THE worst possible mishap which can befall a winemaker is to have his wine at one stage or another turn to vinegar (from the French vinaigre: "sour wine"), which it can quite easily do if vinegar bacteria are allowed access to it. These bacteria are, like yeasts, present everywhere about us, but are sometimes introduced to the wine by that obnoxious carrier, the vinegar fly. This tiny fly, which appears as if by magic around any fermenting liquor or fruit, is the wine-maker's biggest enemy; it must at all costs be kept from your wine. If it gains access the liquor, instead of turning to alcohol, will turn to vinegar, and you will have the sad task of pouring it down the drain or using it for cooking, for it will be quite irreclaimable.
The wine can be attacked at any stage, and that is why you must cover the first ferment closely with a thick cloth. The principal danger, however, occurs not so much then, when the ferment is vigorous, as during the slow, quiet secondary fermentation. Vinegar flies are drawn to it as if by magic.
Was this article helpful?
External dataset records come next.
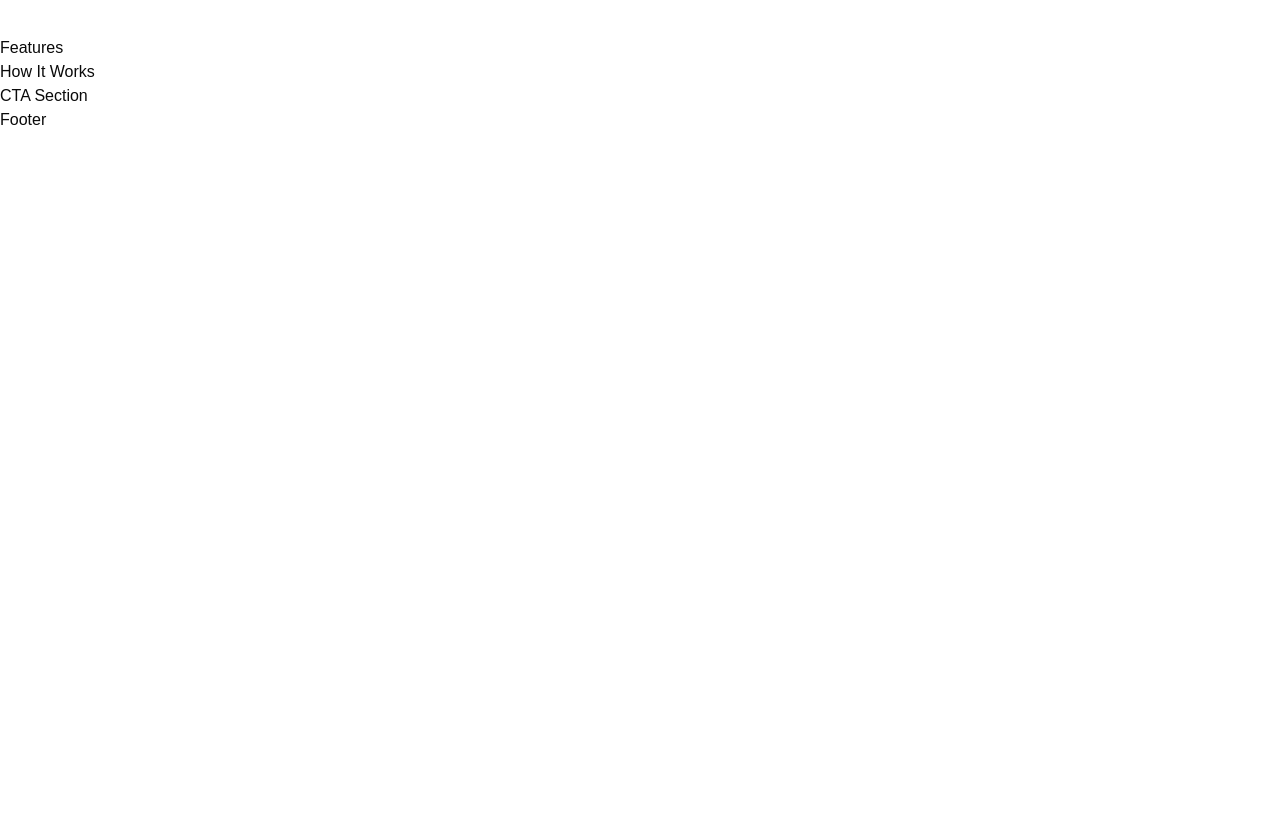
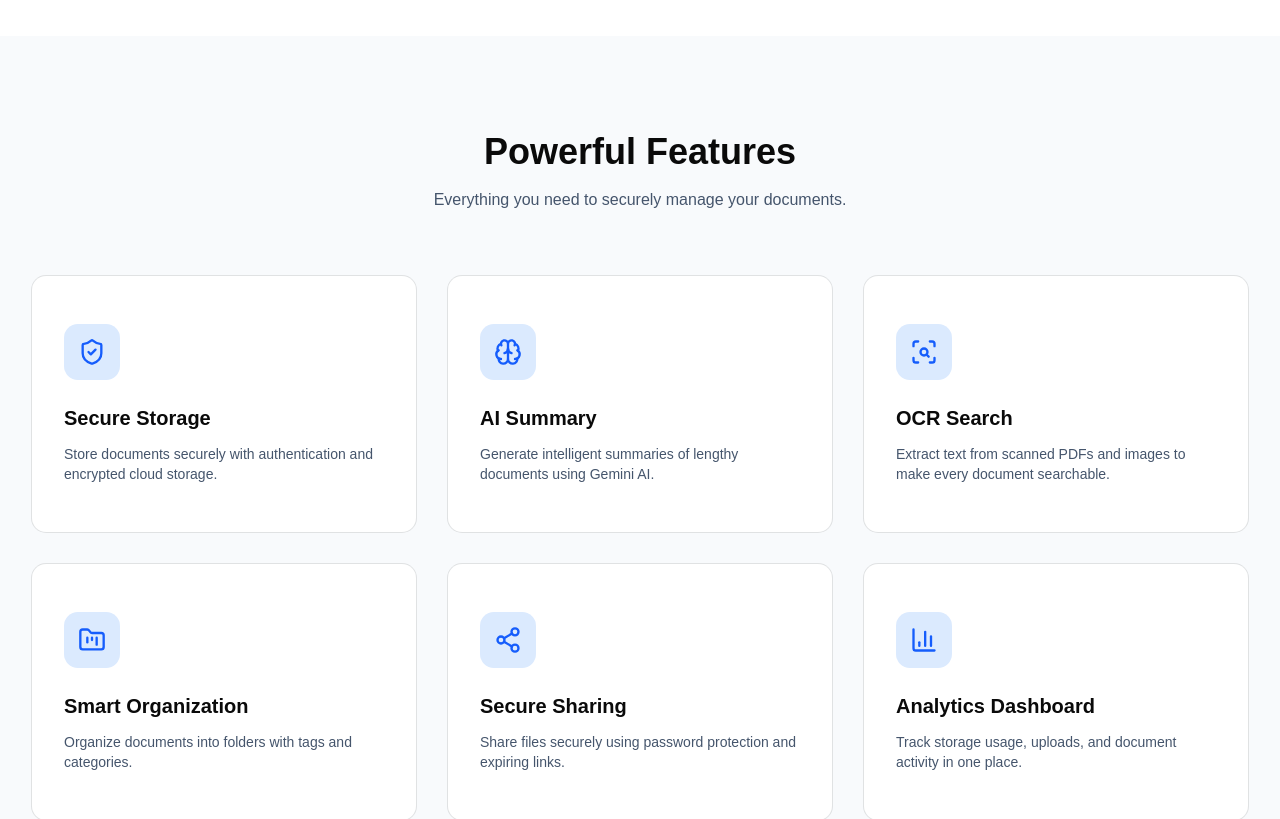
Before and after one commit to Sahild-2005/IntelliVault, a React (Vite) app in the folder client/: page / in a window 1280 px wide. Shown: the part 780-1599 px from the top of the page. Before the commit the page ends 912 px from the top, so only its background shows below. Built offline with nearby package versions, Linux system fonts and the light colour scheme.

Commit message:
feat: add landing page features section

```diff
--- a/client/src/components/landing/Features.jsx
+++ b/client/src/components/landing/Features.jsx
@@ -1,7 +1,48 @@
+import { Card, CardContent } from "@/components/ui/card";
+import Container from "@/components/common/Container";
+import { features } from "@/constants/features";
+
 function Features() {
   return (
-    <section>
-      Features
+    <section className="py-24 bg-slate-50">
+      <Container>
+        <div className="text-center">
+          <h2 className="text-4xl font-bold">
+            Powerful Features
+          </h2>
+
+          <p className="mt-4 text-slate-600">
+            Everything you need to securely manage your documents.
+          </p>
+        </div>
+
+        <div className="mt-16 grid gap-8 md:grid-cols-2 lg:grid-cols-3">
+          {features.map((feature) => {
+            const Icon = feature.icon;
+
+            return (
+              <Card
+                key={feature.title}
+                className="transition-all duration-300 hover:-translate-y-2 hover:shadow-xl"
+              >
+                <CardContent className="p-8">
+                  <div className="mb-6 flex h-14 w-14 items-center justify-center rounded-xl bg-blue-100">
+                    <Icon className="h-7 w-7 text-blue-600" />
+                  </div>
+
+                  <h3 className="text-xl font-semibold">
+                    {feature.title}
+                  </h3>
+
+                  <p className="mt-3 text-slate-600">
+                    {feature.description}
+                  </p>
+                </CardContent>
+              </Card>
+            );
+          })}
+        </div>
+      </Container>
     </section>
   );
 }
--- /dev/null
+++ b/client/src/constants/features.js
@@ -0,0 +1,47 @@
+import {
+  ShieldCheck,
+  Brain,
+  ScanSearch,
+  FolderKanban,
+  Share2,
+  BarChart3,
+} from "lucide-react";
+
+export const features = [
+  {
+    icon: ShieldCheck,
+    title: "Secure Storage",
+    description:
+      "Store documents securely with authentication and encrypted cloud storage.",
+  },
+  {
+    icon: Brain,
+    title: "AI Summary",
+    description:
+      "Generate intelligent summaries of lengthy documents using Gemini AI.",
+  },
+  {
+    icon: ScanSearch,
+    title: "OCR Search",
+    description:
+      "Extract text from scanned PDFs and images to make every document searchable.",
+  },
+  {
+    icon: FolderKanban,
+    title: "Smart Organization",
+    description:
+      "Organize documents into folders with tags and categories.",
+  },
+  {
+    icon: Share2,
+    title: "Secure Sharing",
+    description:
+      "Share files securely using password protection and expiring links.",
+  },
+  {
+    icon: BarChart3,
+    title: "Analytics Dashboard",
+    description:
+      "Track storage usage, uploads, and document activity in one place.",
+  },
+];
```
You may be forgiven for thinking that these passed down secrets had gone for good, washed away with time and the modern age, But they're not. You can now own three of the best traditional did you know style reports that were much loved by our parents and grandparents. And they were pretty smart too because not only will these reports save you time and money but they'll also help you eliminate some of the scourges of modern day living such as harmful chemical usage in the home.